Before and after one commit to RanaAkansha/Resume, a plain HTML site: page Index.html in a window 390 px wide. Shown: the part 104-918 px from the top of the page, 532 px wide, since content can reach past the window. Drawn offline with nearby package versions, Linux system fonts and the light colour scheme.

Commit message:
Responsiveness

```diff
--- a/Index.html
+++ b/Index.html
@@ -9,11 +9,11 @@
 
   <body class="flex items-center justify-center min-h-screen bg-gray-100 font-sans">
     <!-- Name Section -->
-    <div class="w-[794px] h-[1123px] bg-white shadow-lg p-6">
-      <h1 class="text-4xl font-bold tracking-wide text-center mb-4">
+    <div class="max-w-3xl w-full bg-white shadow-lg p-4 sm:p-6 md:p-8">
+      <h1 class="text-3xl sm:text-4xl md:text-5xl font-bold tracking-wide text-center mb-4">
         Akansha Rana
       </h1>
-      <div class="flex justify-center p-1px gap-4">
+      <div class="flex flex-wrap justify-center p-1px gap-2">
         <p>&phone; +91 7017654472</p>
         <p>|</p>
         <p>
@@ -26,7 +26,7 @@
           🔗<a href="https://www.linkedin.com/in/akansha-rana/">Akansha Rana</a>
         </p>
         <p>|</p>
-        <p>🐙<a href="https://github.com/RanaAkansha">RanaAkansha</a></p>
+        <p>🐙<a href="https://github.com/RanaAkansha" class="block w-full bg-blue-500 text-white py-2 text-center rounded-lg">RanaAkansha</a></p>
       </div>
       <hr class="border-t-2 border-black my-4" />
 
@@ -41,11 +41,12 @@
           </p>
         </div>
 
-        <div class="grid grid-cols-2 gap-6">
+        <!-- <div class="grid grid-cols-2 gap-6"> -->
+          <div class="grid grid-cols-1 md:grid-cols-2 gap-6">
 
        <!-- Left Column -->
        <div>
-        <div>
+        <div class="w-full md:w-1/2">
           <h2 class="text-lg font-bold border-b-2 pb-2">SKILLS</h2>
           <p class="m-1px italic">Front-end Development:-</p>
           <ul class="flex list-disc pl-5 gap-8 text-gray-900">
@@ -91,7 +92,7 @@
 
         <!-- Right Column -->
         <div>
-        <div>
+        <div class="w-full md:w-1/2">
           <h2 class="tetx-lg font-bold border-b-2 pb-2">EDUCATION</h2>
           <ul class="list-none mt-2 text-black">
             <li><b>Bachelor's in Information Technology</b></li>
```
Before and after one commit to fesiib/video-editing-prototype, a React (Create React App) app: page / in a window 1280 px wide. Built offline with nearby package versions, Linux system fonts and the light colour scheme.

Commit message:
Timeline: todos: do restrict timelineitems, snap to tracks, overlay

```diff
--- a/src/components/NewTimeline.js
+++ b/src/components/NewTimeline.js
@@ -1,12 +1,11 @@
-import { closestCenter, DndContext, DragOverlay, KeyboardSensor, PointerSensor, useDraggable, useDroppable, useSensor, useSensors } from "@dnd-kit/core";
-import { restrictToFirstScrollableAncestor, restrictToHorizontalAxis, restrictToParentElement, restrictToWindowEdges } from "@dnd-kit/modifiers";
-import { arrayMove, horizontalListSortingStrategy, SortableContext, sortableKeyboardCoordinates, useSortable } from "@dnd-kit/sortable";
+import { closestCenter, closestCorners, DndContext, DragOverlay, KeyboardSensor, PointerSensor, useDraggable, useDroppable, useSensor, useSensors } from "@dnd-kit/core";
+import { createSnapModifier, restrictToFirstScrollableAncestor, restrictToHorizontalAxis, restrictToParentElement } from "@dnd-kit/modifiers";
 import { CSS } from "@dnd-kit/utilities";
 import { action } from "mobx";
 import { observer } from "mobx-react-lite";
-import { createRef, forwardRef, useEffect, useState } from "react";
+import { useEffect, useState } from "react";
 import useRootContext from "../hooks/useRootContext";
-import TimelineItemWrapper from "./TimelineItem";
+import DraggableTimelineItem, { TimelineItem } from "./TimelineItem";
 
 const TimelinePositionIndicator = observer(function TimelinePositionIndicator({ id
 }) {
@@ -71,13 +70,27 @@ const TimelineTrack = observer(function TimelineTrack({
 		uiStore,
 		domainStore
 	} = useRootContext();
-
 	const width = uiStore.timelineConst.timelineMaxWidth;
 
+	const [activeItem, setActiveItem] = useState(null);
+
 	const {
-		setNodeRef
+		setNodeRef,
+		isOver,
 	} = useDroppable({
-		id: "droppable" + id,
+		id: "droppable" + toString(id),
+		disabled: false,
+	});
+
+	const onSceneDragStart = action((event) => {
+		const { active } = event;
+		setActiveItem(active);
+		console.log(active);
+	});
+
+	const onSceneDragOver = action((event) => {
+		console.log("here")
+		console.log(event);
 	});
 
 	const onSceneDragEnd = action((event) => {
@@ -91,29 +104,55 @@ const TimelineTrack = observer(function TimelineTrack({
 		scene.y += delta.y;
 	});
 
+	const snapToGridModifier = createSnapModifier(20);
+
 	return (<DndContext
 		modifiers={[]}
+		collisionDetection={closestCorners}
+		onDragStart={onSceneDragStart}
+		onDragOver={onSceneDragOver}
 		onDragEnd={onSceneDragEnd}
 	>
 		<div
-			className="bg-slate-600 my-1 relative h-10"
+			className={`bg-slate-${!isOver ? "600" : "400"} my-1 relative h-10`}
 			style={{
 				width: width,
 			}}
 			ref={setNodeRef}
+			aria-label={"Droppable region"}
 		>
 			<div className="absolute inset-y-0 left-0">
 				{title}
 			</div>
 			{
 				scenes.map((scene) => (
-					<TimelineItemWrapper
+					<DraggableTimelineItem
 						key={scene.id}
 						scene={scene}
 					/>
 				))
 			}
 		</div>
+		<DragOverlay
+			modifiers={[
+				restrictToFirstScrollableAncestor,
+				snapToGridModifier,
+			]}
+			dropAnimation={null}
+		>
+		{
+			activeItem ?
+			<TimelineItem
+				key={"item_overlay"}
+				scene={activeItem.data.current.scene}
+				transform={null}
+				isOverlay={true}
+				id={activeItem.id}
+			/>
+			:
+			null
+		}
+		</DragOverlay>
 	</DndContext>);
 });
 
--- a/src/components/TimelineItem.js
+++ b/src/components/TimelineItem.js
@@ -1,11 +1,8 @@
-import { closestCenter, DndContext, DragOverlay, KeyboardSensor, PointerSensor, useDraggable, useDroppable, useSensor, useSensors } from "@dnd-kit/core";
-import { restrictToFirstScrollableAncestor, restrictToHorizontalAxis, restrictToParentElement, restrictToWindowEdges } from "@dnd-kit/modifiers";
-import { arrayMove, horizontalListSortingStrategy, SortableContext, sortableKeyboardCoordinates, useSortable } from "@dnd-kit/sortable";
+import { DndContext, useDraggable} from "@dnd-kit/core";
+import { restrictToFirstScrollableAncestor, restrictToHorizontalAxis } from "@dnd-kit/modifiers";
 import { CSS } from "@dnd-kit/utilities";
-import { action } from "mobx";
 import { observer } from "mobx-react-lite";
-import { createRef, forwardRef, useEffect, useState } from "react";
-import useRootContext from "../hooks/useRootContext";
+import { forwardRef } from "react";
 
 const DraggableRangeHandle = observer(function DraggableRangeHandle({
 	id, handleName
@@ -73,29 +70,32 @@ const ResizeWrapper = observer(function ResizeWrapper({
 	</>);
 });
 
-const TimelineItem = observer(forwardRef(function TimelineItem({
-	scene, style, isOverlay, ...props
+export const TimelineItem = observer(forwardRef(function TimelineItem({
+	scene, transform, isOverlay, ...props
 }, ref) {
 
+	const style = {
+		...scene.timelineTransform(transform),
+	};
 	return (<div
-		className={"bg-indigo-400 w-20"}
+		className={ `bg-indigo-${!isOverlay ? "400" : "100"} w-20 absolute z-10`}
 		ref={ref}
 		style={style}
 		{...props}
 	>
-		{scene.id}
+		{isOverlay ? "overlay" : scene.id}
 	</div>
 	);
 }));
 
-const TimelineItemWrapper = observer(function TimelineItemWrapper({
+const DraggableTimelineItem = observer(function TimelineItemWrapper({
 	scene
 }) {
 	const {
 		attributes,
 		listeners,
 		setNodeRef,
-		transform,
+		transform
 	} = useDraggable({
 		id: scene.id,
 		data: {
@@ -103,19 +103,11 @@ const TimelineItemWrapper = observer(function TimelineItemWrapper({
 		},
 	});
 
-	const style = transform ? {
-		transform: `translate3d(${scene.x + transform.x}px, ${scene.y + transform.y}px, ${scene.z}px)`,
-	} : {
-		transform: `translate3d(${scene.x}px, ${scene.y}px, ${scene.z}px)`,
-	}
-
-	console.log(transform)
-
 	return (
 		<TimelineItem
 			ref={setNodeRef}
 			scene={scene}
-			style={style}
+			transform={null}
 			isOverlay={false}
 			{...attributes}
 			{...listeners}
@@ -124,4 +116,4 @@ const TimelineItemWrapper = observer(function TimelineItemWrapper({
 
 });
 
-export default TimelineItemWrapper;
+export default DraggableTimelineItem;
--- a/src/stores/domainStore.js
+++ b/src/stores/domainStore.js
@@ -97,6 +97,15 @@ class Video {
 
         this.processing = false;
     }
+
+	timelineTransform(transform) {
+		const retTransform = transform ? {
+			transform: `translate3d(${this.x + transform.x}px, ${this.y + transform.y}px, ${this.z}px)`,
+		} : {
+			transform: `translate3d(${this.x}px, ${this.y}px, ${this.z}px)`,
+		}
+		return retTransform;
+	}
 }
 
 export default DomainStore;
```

========================================================================

Wherever the string "tracking" shows up in the material, copy the line that holds it.

-      <h1 class="text-4xl font-bold tracking-wide text-center mb-4">
+      <h1 class="text-3xl sm:text-4xl md:text-5xl font-bold tracking-wide text-center mb-4">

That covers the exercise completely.